Small Print is a collection of four sci-fi short stories, all premised around the ways in which advanced technology can disrupt the lives of organic life forms.
In “Data,” a skilled hacker’s curiosity gets the better of him, and he finds out more about his employer’s use of data than he would have liked. In “Juliet,” the subject of an experimental space exploration mission struggles to cope with the loneliness of space. In “Small Print,” a technician on a lunar base encounters a clerical error with severe consequences, and in “Shelley,” a young woman grapples with a mysterious trauma from her childhood.
All the stories are well-written and interesting. I liked “Juliet” the best—it ends with a surprise twist that makes an already powerful story even more poignant. “Shelley” was the weakest in my opinion—which is not to say that it was bad—but I just felt the ending was too abrupt, and the main character’s mother didn’t react to certain developments the way I would have expected her to, based on her earlier behavior.
“Data” was particularly hard-hitting, given how many big governments, corporations, and other large faceless entities have recently become fascinated by “big data,” it’s easy to imagine them abusing it just as they do in this story.
“Small Print” was probably the most complex and layered story in the collection. There’s a lot going on here, much of which I liked. I won’t spoil it, but space ghosts are a thing in this story, and you know that’s going to be a winner with me. However, there were other aspects that were a bit confusing—I had to read the story twice before I fully “got” it. Which isn’t necessarily a bad thing, but I felt like some more fleshing out would have made it better.
I think that’s true of every story in this collection, except maybe “Juliet,” which felt quite complete. They all are promising concepts, but left me wanting more. Which is a very good thing—it’s much better to have a good concept in need of more detail than a weak concept that you try to drag out. I look forward to reading more of Scobie’s work in the future.
I’m still trying to get through Nicky Dryden’s flash stories.
Drayden’s stories are good for when you need a laugh or just some escapism. This book is darker, gives you more to chew on… but not necessarily uplifting.
This is a well crafted review. I like the formatting of laying out the premise of each story, then giving the commentary. A neat and ordered approach which helps the reader judge if the collection of stories would be for them. Synopsis followed by review, then onto the next synopsis etc can drag the reader down a bit in trying to judge the collection overall
Thanks for letting me know.
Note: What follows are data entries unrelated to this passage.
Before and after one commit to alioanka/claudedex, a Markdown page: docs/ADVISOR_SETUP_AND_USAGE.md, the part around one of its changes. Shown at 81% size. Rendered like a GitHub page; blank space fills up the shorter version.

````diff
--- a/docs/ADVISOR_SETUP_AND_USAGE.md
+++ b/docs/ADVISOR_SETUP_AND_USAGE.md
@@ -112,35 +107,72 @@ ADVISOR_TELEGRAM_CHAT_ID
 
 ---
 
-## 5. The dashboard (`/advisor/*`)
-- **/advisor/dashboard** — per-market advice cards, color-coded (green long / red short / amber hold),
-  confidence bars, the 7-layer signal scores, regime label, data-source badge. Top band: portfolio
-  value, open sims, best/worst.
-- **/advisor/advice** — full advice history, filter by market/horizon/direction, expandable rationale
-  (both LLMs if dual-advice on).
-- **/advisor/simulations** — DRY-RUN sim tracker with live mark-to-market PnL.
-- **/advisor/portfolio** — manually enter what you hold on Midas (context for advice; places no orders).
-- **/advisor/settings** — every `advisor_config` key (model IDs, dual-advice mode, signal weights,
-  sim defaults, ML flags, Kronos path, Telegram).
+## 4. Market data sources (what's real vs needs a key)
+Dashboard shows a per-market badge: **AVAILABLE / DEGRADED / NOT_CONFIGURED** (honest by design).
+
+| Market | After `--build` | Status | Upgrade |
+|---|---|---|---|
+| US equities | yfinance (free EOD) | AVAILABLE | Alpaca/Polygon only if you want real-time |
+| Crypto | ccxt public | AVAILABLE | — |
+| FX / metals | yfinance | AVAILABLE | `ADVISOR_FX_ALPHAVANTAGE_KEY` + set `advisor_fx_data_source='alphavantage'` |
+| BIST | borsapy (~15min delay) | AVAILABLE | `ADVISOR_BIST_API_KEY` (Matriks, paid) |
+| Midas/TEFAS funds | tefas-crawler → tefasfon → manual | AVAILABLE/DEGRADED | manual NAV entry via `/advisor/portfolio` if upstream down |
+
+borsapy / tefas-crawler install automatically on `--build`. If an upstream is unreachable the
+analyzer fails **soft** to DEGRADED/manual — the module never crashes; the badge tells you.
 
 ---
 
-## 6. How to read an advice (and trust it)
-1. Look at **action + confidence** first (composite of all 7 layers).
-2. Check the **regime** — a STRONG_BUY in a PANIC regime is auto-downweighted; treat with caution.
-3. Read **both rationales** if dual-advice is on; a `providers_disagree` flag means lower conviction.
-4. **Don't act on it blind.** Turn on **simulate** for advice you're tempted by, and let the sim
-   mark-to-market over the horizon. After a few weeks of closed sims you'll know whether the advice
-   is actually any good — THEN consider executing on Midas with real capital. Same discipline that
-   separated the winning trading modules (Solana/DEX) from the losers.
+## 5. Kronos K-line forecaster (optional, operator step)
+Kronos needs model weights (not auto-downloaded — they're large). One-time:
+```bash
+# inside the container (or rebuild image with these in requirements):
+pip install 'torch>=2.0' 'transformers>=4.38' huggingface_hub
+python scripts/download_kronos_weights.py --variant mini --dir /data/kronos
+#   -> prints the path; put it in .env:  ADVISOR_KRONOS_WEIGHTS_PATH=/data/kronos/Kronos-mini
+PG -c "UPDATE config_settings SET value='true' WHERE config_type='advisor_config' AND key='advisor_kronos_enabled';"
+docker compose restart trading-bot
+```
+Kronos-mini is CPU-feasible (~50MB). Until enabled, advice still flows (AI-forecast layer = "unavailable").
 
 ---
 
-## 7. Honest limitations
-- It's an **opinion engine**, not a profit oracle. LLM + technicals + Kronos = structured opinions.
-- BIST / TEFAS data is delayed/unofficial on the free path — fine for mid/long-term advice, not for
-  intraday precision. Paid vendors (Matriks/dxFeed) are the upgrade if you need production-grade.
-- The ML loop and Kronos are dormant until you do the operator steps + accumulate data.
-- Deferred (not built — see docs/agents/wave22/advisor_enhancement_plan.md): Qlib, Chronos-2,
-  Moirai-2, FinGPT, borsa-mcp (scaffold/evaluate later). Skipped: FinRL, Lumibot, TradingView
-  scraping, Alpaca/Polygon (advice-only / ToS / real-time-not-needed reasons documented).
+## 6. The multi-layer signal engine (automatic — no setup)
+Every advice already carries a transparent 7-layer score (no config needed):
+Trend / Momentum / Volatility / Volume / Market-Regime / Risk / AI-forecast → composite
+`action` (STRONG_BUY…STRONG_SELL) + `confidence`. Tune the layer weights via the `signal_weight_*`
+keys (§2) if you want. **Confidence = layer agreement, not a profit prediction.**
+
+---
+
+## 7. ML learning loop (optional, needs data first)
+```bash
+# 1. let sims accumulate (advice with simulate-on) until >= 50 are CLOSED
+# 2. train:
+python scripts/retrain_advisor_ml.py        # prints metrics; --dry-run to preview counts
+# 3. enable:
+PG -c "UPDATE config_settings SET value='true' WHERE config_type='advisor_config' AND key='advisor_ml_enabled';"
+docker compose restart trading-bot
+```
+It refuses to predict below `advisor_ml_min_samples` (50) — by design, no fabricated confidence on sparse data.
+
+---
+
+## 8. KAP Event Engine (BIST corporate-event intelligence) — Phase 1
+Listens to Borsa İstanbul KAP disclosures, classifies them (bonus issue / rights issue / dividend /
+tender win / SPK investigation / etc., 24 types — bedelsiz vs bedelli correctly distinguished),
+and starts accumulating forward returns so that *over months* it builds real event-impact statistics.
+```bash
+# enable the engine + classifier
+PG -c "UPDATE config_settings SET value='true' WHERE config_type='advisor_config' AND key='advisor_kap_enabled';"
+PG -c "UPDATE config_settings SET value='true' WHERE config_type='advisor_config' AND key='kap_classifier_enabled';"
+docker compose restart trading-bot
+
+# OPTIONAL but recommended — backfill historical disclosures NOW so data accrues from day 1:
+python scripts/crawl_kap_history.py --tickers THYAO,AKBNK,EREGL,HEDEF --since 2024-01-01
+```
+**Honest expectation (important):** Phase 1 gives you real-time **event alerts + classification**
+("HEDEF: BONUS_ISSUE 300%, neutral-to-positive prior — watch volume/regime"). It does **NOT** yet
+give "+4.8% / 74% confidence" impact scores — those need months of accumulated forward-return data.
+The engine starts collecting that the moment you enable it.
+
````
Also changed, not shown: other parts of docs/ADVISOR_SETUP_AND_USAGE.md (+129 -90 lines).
That’s very helpful.
Keep on keeping on 👍
I’m not really into short stories, but I might give this lot a try. 🙂
I suspect you would enjoy it. I hope so, anyway. 🙂
I think we’ll all be doing a lot of reading in the coming weeks. 🙂